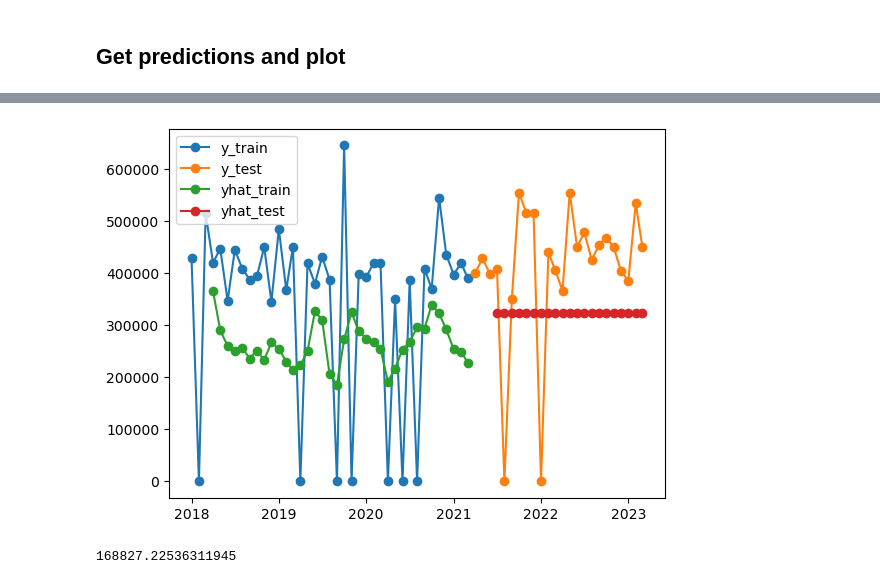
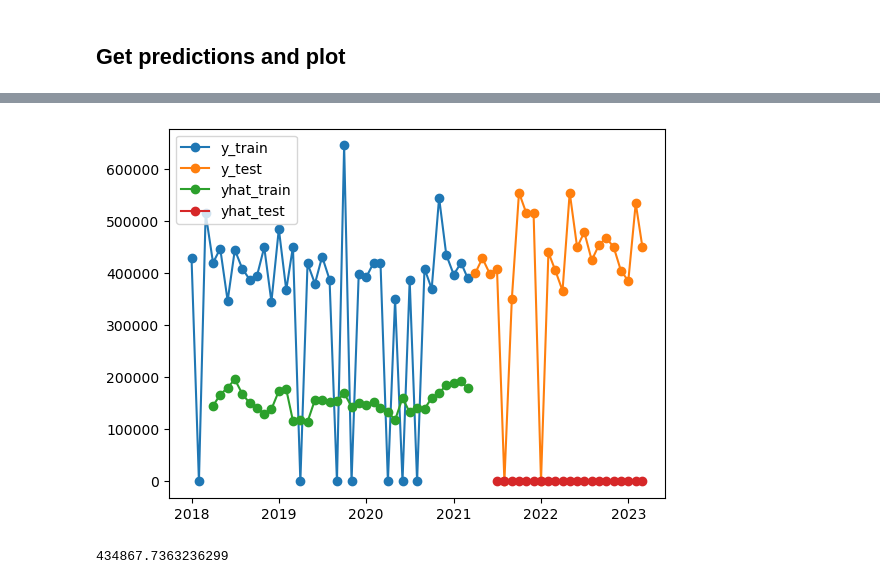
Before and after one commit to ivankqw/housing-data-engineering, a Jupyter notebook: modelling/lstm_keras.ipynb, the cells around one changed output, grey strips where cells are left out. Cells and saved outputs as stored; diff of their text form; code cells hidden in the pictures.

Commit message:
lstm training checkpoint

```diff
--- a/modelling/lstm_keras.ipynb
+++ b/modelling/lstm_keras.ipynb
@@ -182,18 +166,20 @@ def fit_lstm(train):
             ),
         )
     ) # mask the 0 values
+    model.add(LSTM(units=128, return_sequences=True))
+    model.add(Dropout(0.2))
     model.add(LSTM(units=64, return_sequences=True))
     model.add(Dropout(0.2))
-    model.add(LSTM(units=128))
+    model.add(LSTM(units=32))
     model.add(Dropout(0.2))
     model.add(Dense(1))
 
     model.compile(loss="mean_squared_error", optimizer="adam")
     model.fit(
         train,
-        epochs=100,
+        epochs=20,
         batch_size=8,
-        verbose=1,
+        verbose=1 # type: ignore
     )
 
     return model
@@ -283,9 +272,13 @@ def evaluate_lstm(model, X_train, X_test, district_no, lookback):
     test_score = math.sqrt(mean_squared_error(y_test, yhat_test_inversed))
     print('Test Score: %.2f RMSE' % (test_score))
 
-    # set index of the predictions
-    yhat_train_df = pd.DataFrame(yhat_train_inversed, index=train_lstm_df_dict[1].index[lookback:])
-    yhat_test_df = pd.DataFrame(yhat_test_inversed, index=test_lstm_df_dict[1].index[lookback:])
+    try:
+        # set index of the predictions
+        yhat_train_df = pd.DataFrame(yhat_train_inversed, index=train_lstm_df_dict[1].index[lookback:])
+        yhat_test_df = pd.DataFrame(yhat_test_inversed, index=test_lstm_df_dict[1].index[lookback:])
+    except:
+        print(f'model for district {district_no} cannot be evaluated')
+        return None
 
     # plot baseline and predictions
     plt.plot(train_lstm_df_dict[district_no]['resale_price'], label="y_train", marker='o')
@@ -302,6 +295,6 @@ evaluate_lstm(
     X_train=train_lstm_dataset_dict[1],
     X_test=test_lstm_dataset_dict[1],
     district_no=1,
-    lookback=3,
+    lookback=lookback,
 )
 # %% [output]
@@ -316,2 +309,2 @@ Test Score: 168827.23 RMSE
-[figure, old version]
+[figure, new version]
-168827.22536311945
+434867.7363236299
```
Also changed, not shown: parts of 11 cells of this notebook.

------------------------------------

What you need to do> Exclude every picture and copy the remaining data exactly.

Output for this task>
Before and after one commit to ivankqw/housing-data-engineering, a Jupyter notebook: modelling/lstm_keras.ipynb, the cells around one changed output, grey strips where cells are left out. Cells and saved outputs as stored; diff of their text form; code cells hidden in the pictures.

Commit message:
lstm training checkpoint

```diff
--- a/modelling/lstm_keras.ipynb
+++ b/modelling/lstm_keras.ipynb
@@ -182,18 +166,20 @@ def fit_lstm(train):
             ),
         )
     ) # mask the 0 values
+    model.add(LSTM(units=128, return_sequences=True))
+    model.add(Dropout(0.2))
     model.add(LSTM(units=64, return_sequences=True))
     model.add(Dropout(0.2))
-    model.add(LSTM(units=128))
+    model.add(LSTM(units=32))
     model.add(Dropout(0.2))
     model.add(Dense(1))
 
     model.compile(loss="mean_squared_error", optimizer="adam")
     model.fit(
         train,
-        epochs=100,
+        epochs=20,
         batch_size=8,
-        verbose=1,
+        verbose=1 # type: ignore
     )
 
     return model
@@ -283,9 +272,13 @@ def evaluate_lstm(model, X_train, X_test, district_no, lookback):
     test_score = math.sqrt(mean_squared_error(y_test, yhat_test_inversed))
     print('Test Score: %.2f RMSE' % (test_score))
 
-    # set index of the predictions
-    yhat_train_df = pd.DataFrame(yhat_train_inversed, index=train_lstm_df_dict[1].index[lookback:])
-    yhat_test_df = pd.DataFrame(yhat_test_inversed, index=test_lstm_df_dict[1].index[lookback:])
+    try:
+        # set index of the predictions
+        yhat_train_df = pd.DataFrame(yhat_train_inversed, index=train_lstm_df_dict[1].index[lookback:])
+        yhat_test_df = pd.DataFrame(yhat_test_inversed, index=test_lstm_df_dict[1].index[lookback:])
+    except:
+        print(f'model for district {district_no} cannot be evaluated')
+        return None
 
     # plot baseline and predictions
     plt.plot(train_lstm_df_dict[district_no]['resale_price'], label="y_train", marker='o')
@@ -302,6 +295,6 @@ evaluate_lstm(
     X_train=train_lstm_dataset_dict[1],
     X_test=test_lstm_dataset_dict[1],
     district_no=1,
-    lookback=3,
+    lookback=lookback,
 )
 # %% [output]
@@ -316,2 +309,2 @@ Test Score: 168827.23 RMSE
-[figure, old version]
+[figure, new version]
-168827.22536311945
+434867.7363236299
```
Also changed, not shown: parts of 11 cells of this notebook.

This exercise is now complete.